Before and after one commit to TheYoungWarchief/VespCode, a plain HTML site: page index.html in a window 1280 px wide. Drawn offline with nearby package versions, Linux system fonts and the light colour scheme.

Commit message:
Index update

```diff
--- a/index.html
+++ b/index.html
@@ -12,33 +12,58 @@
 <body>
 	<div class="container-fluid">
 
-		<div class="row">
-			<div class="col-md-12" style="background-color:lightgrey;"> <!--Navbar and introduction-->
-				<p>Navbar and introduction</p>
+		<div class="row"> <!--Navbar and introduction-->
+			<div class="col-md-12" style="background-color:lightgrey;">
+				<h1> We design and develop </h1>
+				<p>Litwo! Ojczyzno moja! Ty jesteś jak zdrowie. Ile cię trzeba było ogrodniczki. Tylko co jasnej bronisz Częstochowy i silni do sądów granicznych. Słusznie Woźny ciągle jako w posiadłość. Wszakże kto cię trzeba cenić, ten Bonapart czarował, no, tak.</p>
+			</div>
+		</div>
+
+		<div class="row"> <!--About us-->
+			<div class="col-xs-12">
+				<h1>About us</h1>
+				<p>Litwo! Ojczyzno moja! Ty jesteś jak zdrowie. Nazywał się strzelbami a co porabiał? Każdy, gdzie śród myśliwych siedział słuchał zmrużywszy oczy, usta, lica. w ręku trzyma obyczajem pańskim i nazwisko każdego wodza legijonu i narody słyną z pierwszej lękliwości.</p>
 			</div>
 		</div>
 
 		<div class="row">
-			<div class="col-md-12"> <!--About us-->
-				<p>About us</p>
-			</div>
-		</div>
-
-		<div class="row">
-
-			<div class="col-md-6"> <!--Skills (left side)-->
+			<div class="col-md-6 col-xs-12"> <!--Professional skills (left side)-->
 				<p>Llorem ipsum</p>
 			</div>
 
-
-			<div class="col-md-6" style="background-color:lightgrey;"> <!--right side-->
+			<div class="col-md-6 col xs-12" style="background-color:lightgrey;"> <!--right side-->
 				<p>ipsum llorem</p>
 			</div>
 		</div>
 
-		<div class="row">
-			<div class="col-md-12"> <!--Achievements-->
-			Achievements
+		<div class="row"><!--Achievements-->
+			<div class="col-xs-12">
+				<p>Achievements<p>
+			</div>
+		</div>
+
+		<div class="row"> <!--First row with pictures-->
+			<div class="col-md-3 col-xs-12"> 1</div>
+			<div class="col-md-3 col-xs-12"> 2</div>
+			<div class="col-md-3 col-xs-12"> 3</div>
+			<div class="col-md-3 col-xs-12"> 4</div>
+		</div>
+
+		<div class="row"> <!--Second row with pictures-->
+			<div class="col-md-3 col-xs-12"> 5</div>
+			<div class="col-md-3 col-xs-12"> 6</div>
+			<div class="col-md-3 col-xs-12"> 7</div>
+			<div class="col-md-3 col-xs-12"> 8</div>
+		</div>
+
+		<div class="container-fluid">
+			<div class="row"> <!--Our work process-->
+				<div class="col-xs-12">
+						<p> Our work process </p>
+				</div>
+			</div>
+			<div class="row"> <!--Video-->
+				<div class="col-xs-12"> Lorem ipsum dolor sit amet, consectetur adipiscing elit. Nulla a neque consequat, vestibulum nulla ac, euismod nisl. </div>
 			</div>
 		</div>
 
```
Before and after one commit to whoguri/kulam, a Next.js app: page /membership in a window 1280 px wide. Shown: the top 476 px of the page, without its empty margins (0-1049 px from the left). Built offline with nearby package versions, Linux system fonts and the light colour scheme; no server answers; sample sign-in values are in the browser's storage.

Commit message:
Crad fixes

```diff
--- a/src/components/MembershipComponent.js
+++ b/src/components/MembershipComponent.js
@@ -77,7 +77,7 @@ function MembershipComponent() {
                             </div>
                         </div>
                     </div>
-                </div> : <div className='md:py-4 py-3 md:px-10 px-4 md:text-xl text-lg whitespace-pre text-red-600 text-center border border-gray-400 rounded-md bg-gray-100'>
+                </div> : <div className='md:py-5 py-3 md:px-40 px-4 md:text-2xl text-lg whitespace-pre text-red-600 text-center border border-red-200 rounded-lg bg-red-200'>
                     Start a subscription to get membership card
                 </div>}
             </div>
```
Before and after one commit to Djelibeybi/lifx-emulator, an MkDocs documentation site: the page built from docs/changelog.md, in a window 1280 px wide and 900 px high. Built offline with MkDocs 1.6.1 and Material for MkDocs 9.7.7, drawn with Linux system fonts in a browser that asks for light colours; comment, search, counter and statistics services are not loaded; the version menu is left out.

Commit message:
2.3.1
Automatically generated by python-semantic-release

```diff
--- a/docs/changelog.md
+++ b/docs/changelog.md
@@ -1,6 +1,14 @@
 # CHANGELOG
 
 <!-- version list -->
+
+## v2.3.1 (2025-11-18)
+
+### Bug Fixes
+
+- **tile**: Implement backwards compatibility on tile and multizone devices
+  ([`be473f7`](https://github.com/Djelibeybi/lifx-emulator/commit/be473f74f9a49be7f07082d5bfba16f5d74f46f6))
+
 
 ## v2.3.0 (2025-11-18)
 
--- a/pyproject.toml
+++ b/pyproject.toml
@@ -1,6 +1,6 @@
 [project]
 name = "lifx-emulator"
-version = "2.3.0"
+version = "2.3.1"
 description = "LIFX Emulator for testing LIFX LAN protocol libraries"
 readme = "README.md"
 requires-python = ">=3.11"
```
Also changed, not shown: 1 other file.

* **WHAT THE TASK ASKS**: The answer consists of the whole listing, restated exactly.

* **ANSWER FOR THIS EXERCISE**:
Before and after one commit to TheYoungWarchief/VespCode, a plain HTML site: page index.html in a window 1280 px wide. Drawn offline with nearby package versions, Linux system fonts and the light colour scheme.

Commit message:
Index update

```diff
--- a/index.html
+++ b/index.html
@@ -12,33 +12,58 @@
 <body>
 	<div class="container-fluid">
 
-		<div class="row">
-			<div class="col-md-12" style="background-color:lightgrey;"> <!--Navbar and introduction-->
-				<p>Navbar and introduction</p>
+		<div class="row"> <!--Navbar and introduction-->
+			<div class="col-md-12" style="background-color:lightgrey;">
+				<h1> We design and develop </h1>
+				<p>Litwo! Ojczyzno moja! Ty jesteś jak zdrowie. Ile cię trzeba było ogrodniczki. Tylko co jasnej bronisz Częstochowy i silni do sądów granicznych. Słusznie Woźny ciągle jako w posiadłość. Wszakże kto cię trzeba cenić, ten Bonapart czarował, no, tak.</p>
+			</div>
+		</div>
+
+		<div class="row"> <!--About us-->
+			<div class="col-xs-12">
+				<h1>About us</h1>
+				<p>Litwo! Ojczyzno moja! Ty jesteś jak zdrowie. Nazywał się strzelbami a co porabiał? Każdy, gdzie śród myśliwych siedział słuchał zmrużywszy oczy, usta, lica. w ręku trzyma obyczajem pańskim i nazwisko każdego wodza legijonu i narody słyną z pierwszej lękliwości.</p>
 			</div>
 		</div>
 
 		<div class="row">
-			<div class="col-md-12"> <!--About us-->
-				<p>About us</p>
-			</div>
-		</div>
-
-		<div class="row">
-
-			<div class="col-md-6"> <!--Skills (left side)-->
+			<div class="col-md-6 col-xs-12"> <!--Professional skills (left side)-->
 				<p>Llorem ipsum</p>
 			</div>
 
-
-			<div class="col-md-6" style="background-color:lightgrey;"> <!--right side-->
+			<div class="col-md-6 col xs-12" style="background-color:lightgrey;"> <!--right side-->
 				<p>ipsum llorem</p>
 			</div>
 		</div>
 
-		<div class="row">
-			<div class="col-md-12"> <!--Achievements-->
-			Achievements
+		<div class="row"><!--Achievements-->
+			<div class="col-xs-12">
+				<p>Achievements<p>
+			</div>
+		</div>
+
+		<div class="row"> <!--First row with pictures-->
+			<div class="col-md-3 col-xs-12"> 1</div>
+			<div class="col-md-3 col-xs-12"> 2</div>
+			<div class="col-md-3 col-xs-12"> 3</div>
+			<div class="col-md-3 col-xs-12"> 4</div>
+		</div>
+
+		<div class="row"> <!--Second row with pictures-->
+			<div class="col-md-3 col-xs-12"> 5</div>
+			<div class="col-md-3 col-xs-12"> 6</div>
+			<div class="col-md-3 col-xs-12"> 7</div>
+			<div class="col-md-3 col-xs-12"> 8</div>
+		</div>
+
+		<div class="container-fluid">
+			<div class="row"> <!--Our work process-->
+				<div class="col-xs-12">
+						<p> Our work process </p>
+				</div>
+			</div>
+			<div class="row"> <!--Video-->
+				<div class="col-xs-12"> Lorem ipsum dolor sit amet, consectetur adipiscing elit. Nulla a neque consequat, vestibulum nulla ac, euismod nisl. </div>
 			</div>
 		</div>
 
```
Before and after one commit to whoguri/kulam, a Next.js app: page /membership in a window 1280 px wide. Shown: the top 476 px of the page, without its empty margins (0-1049 px from the left). Built offline with nearby package versions, Linux system fonts and the light colour scheme; no server answers; sample sign-in values are in the browser's storage.

Commit message:
Crad fixes

```diff
--- a/src/components/MembershipComponent.js
+++ b/src/components/MembershipComponent.js
@@ -77,7 +77,7 @@ function MembershipComponent() {
                             </div>
                         </div>
                     </div>
-                </div> : <div className='md:py-4 py-3 md:px-10 px-4 md:text-xl text-lg whitespace-pre text-red-600 text-center border border-gray-400 rounded-md bg-gray-100'>
+                </div> : <div className='md:py-5 py-3 md:px-40 px-4 md:text-2xl text-lg whitespace-pre text-red-600 text-center border border-red-200 rounded-lg bg-red-200'>
                     Start a subscription to get membership card
                 </div>}
             </div>
```
Before and after one commit to Djelibeybi/lifx-emulator, an MkDocs documentation site: the page built from docs/changelog.md, in a window 1280 px wide and 900 px high. Built offline with MkDocs 1.6.1 and Material for MkDocs 9.7.7, drawn with Linux system fonts in a browser that asks for light colours; comment, search, counter and statistics services are not loaded; the version menu is left out.

Commit message:
2.3.1
Automatically generated by python-semantic-release

```diff
--- a/docs/changelog.md
+++ b/docs/changelog.md
@@ -1,6 +1,14 @@
 # CHANGELOG
 
 <!-- version list -->
+
+## v2.3.1 (2025-11-18)
+
+### Bug Fixes
+
+- **tile**: Implement backwards compatibility on tile and multizone devices
+  ([`be473f7`](https://github.com/Djelibeybi/lifx-emulator/commit/be473f74f9a49be7f07082d5bfba16f5d74f46f6))
+
 
 ## v2.3.0 (2025-11-18)
 
--- a/pyproject.toml
+++ b/pyproject.toml
@@ -1,6 +1,6 @@
 [project]
 name = "lifx-emulator"
-version = "2.3.0"
+version = "2.3.1"
 description = "LIFX Emulator for testing LIFX LAN protocol libraries"
 readme = "README.md"
 requires-python = ">=3.11"
```
Also changed, not shown: 1 other file.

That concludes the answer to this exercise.